Extracted data entries
=====

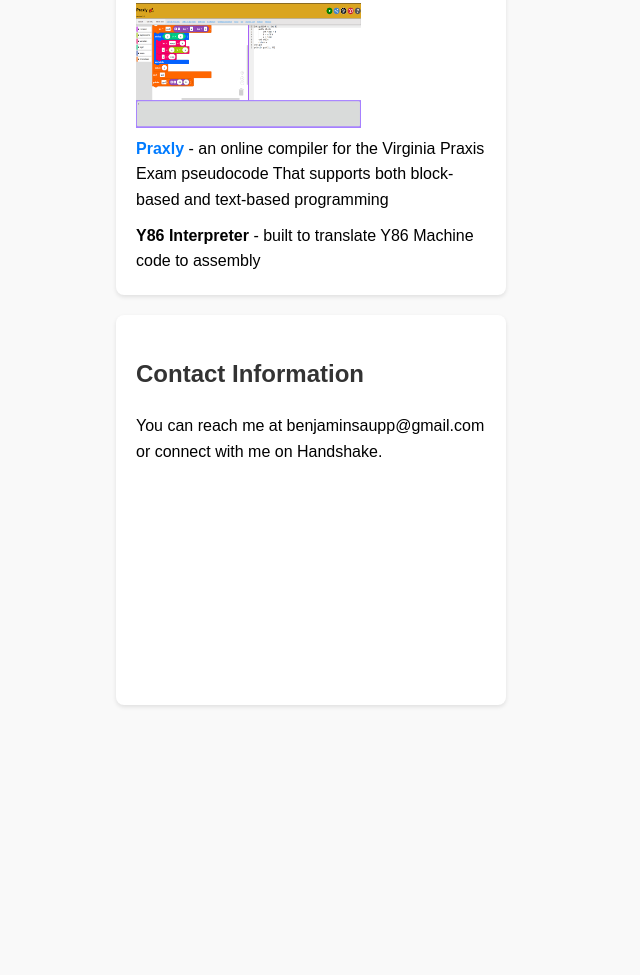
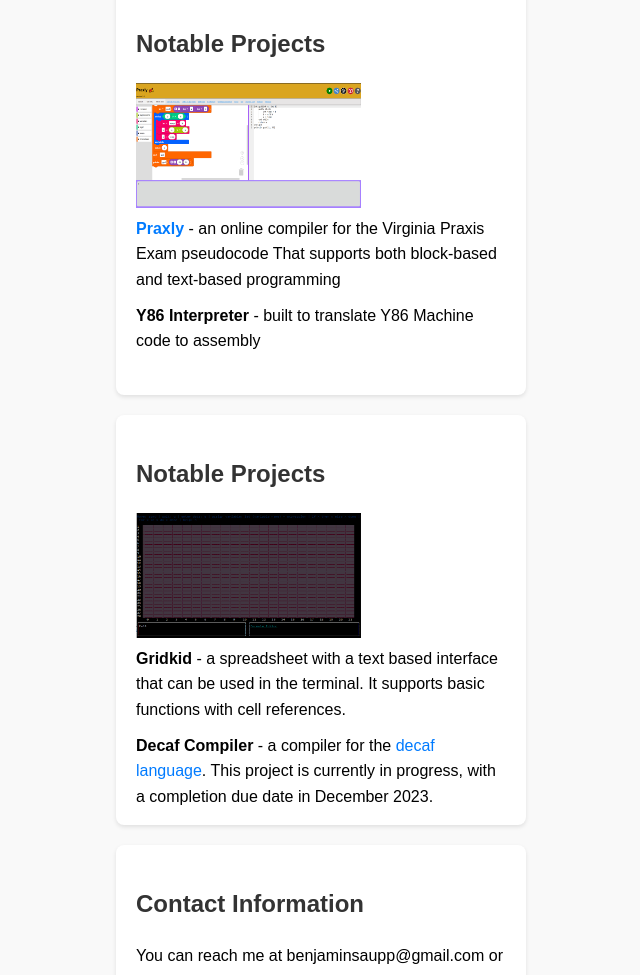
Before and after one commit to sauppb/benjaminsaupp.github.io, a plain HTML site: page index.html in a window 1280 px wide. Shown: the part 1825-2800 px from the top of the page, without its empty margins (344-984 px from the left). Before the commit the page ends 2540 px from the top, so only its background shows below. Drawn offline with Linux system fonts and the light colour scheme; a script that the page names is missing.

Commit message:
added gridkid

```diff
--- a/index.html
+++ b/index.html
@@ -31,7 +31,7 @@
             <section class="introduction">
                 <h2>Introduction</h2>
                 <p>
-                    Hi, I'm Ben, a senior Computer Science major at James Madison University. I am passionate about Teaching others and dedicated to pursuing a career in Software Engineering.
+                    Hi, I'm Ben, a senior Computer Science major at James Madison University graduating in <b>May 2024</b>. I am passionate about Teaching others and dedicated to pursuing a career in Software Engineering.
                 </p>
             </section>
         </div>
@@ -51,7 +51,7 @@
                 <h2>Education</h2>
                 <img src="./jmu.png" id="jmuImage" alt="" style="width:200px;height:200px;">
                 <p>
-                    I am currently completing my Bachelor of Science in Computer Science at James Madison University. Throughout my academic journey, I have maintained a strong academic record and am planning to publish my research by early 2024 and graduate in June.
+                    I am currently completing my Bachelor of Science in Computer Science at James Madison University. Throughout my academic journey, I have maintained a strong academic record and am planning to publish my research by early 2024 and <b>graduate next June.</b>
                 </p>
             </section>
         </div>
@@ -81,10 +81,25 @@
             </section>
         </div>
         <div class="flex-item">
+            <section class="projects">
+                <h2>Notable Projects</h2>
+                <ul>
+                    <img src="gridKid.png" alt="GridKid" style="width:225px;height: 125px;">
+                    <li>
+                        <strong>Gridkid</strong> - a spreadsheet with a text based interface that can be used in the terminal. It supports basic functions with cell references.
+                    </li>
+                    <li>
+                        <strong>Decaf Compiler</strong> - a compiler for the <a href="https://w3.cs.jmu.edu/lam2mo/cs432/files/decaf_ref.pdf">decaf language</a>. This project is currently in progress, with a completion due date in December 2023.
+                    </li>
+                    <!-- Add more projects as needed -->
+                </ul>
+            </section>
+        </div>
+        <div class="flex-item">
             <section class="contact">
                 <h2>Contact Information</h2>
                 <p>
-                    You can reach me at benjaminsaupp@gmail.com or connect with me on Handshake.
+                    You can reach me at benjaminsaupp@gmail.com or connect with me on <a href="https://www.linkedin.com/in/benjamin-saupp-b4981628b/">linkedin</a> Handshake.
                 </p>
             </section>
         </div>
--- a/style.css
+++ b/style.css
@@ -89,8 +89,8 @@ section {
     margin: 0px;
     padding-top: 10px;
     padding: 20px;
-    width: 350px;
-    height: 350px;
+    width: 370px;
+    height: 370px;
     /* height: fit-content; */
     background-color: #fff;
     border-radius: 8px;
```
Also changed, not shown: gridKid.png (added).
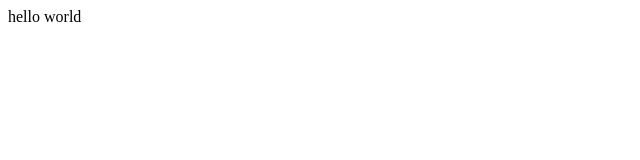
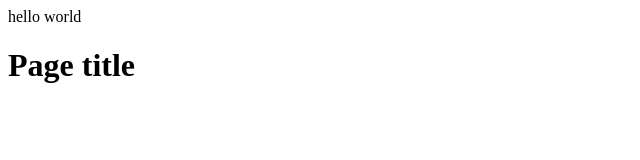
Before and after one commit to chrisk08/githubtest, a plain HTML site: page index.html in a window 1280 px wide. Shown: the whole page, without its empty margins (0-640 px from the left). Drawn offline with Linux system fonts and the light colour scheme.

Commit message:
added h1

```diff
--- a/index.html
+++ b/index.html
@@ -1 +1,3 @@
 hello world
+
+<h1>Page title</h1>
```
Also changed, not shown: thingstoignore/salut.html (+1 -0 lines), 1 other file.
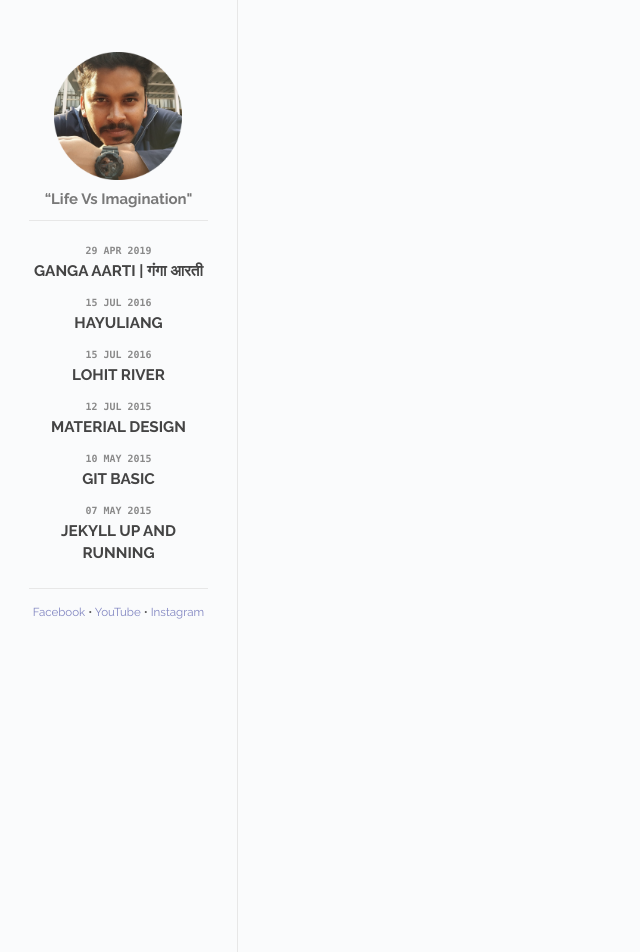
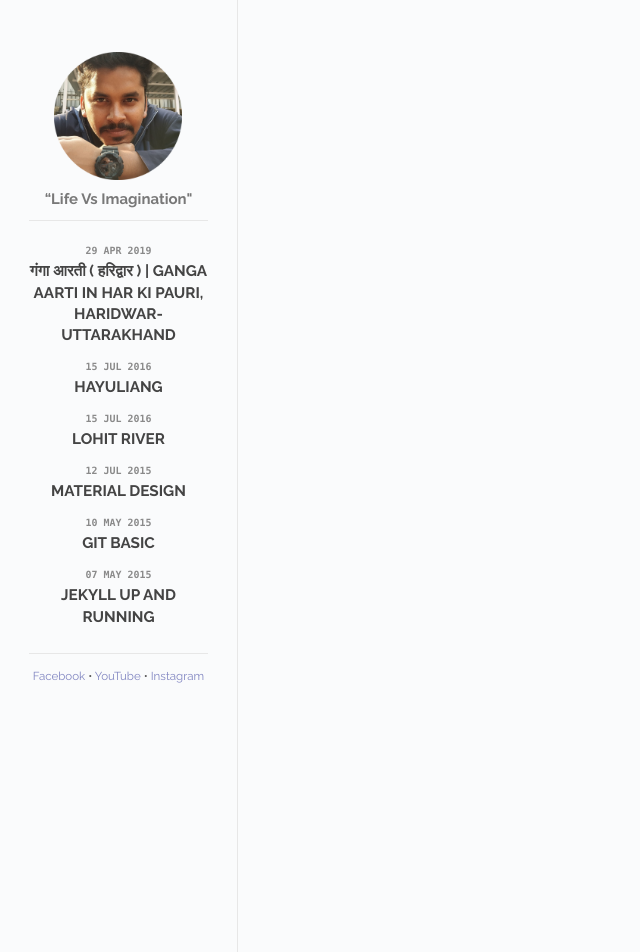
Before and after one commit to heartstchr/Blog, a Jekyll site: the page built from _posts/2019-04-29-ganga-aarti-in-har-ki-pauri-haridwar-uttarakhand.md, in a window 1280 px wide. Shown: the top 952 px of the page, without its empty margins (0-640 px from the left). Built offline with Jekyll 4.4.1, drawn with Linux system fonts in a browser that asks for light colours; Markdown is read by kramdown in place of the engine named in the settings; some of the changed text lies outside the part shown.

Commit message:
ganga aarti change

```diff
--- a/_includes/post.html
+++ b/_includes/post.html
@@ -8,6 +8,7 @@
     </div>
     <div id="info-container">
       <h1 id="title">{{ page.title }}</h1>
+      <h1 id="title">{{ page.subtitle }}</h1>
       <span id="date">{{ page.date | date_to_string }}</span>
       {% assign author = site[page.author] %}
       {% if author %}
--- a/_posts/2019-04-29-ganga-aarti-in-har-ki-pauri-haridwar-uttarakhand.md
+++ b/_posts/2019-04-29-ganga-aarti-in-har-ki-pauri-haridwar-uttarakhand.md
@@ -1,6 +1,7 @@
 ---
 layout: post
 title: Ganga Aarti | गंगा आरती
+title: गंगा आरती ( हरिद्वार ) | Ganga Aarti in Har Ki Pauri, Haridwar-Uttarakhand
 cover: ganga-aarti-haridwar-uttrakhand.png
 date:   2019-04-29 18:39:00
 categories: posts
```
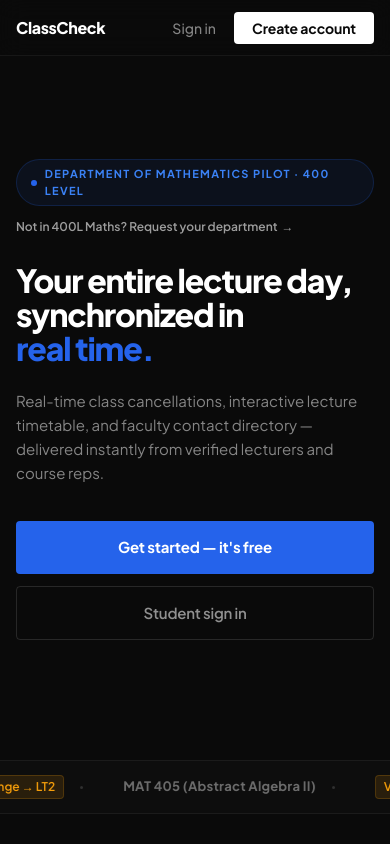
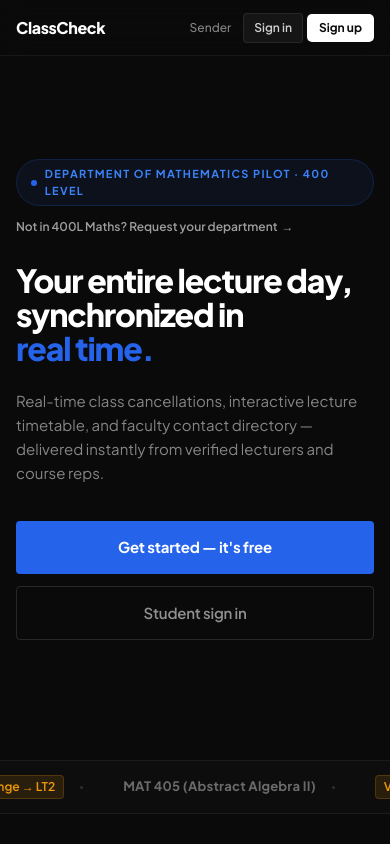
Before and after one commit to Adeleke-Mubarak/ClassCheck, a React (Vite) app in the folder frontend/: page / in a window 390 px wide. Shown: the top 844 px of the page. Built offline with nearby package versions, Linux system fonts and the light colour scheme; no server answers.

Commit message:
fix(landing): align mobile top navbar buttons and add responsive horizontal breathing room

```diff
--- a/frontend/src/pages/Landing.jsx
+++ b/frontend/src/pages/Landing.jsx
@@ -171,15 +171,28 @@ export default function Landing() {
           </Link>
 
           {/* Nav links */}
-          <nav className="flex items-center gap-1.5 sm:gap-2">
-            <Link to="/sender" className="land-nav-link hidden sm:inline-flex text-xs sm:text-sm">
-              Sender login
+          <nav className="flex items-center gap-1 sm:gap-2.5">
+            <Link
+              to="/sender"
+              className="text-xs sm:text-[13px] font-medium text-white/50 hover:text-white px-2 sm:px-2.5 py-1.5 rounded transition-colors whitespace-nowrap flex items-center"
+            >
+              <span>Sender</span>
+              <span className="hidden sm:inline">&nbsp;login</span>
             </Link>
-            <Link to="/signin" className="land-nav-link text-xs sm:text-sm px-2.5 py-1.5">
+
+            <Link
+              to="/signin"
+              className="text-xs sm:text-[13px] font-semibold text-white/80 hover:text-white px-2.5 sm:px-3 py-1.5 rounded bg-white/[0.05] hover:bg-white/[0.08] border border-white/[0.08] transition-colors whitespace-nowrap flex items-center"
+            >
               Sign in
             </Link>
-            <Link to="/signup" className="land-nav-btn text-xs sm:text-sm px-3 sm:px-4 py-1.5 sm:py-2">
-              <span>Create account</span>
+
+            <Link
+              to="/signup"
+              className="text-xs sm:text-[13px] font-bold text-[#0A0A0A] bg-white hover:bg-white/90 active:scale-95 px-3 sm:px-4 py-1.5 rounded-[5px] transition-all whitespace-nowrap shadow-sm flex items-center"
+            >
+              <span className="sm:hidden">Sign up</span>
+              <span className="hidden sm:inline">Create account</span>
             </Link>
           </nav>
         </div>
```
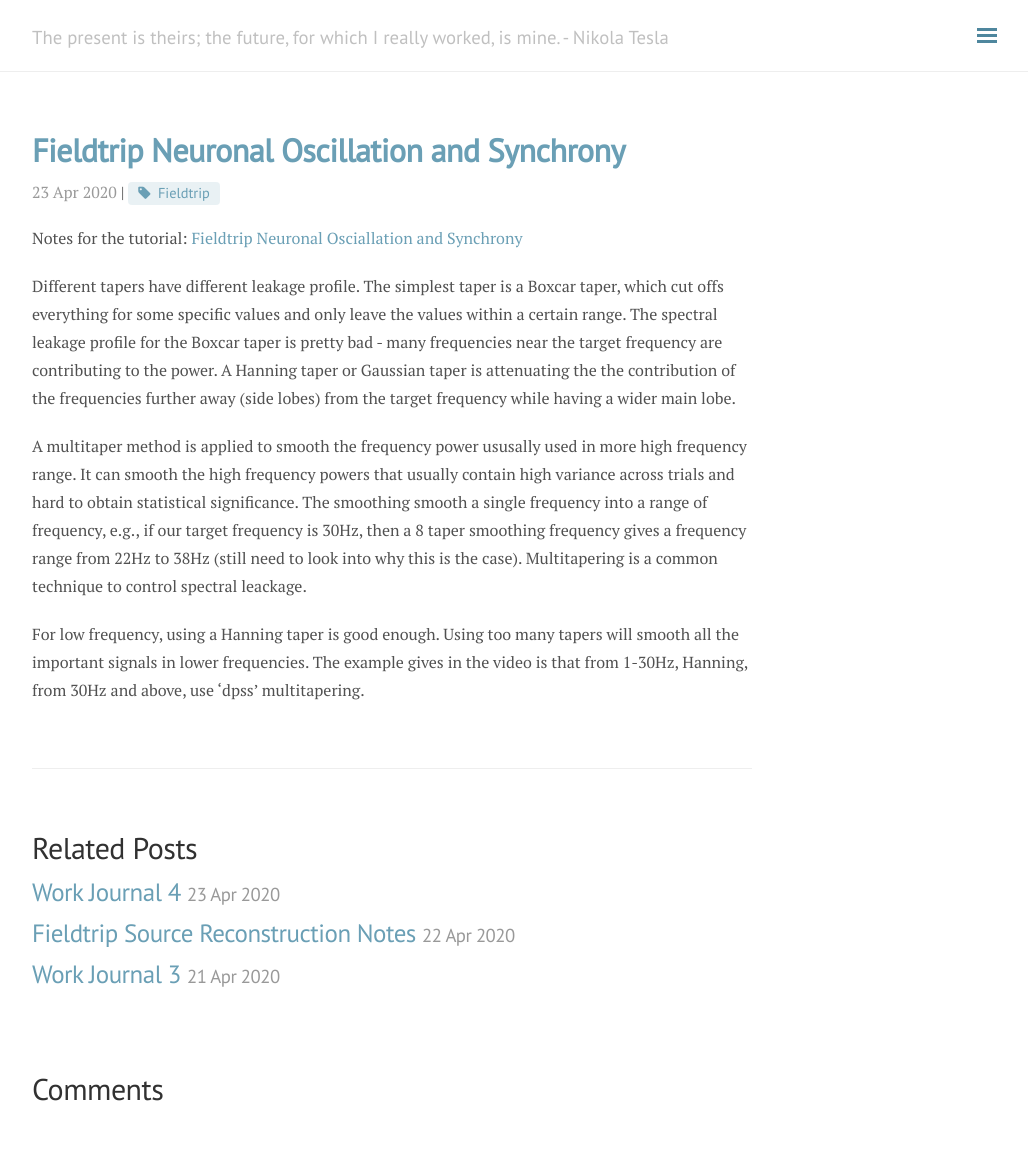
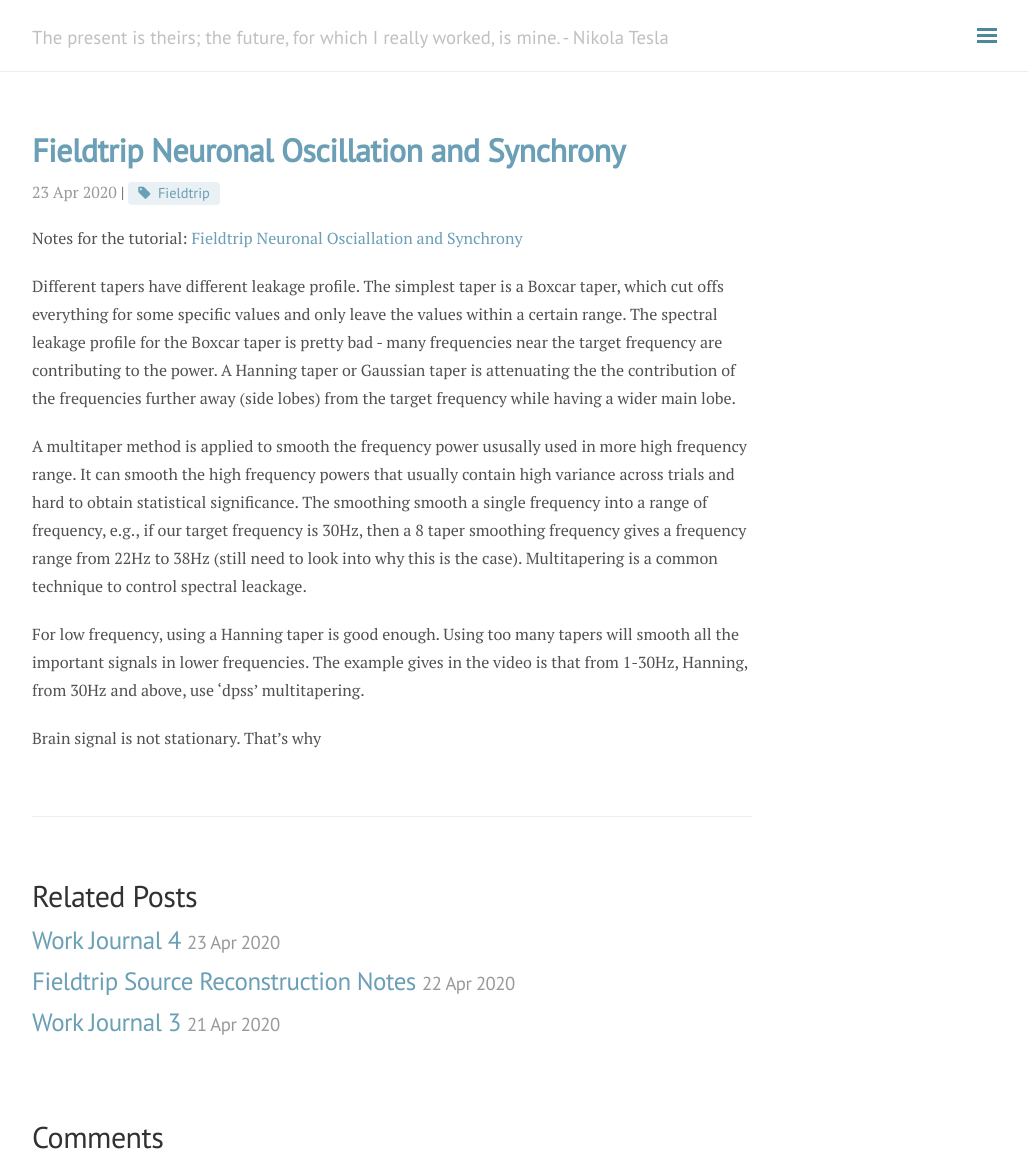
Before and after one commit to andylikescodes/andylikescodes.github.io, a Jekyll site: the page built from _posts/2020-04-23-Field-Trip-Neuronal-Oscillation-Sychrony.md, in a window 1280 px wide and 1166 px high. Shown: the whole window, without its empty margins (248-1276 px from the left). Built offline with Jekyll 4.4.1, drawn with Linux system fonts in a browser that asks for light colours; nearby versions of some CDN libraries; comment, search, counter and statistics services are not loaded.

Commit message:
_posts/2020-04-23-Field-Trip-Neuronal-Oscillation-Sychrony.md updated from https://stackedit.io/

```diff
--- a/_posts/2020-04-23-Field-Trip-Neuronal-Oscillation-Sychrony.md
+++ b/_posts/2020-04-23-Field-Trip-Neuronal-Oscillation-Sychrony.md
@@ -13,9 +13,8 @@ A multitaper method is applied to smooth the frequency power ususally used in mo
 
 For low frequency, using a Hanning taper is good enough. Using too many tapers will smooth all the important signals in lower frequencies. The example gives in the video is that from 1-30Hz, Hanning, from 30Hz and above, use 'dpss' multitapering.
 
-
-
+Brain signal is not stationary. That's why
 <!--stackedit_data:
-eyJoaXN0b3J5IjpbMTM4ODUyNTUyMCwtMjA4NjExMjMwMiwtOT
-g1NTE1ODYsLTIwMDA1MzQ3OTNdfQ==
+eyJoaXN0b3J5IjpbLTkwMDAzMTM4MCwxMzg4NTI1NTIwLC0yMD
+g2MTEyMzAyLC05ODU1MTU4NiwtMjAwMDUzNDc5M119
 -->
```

=====

Lines in the records above that contain the word "login" need to be counted; the reply is that number and nothing else.

* _Solution to this task_: 2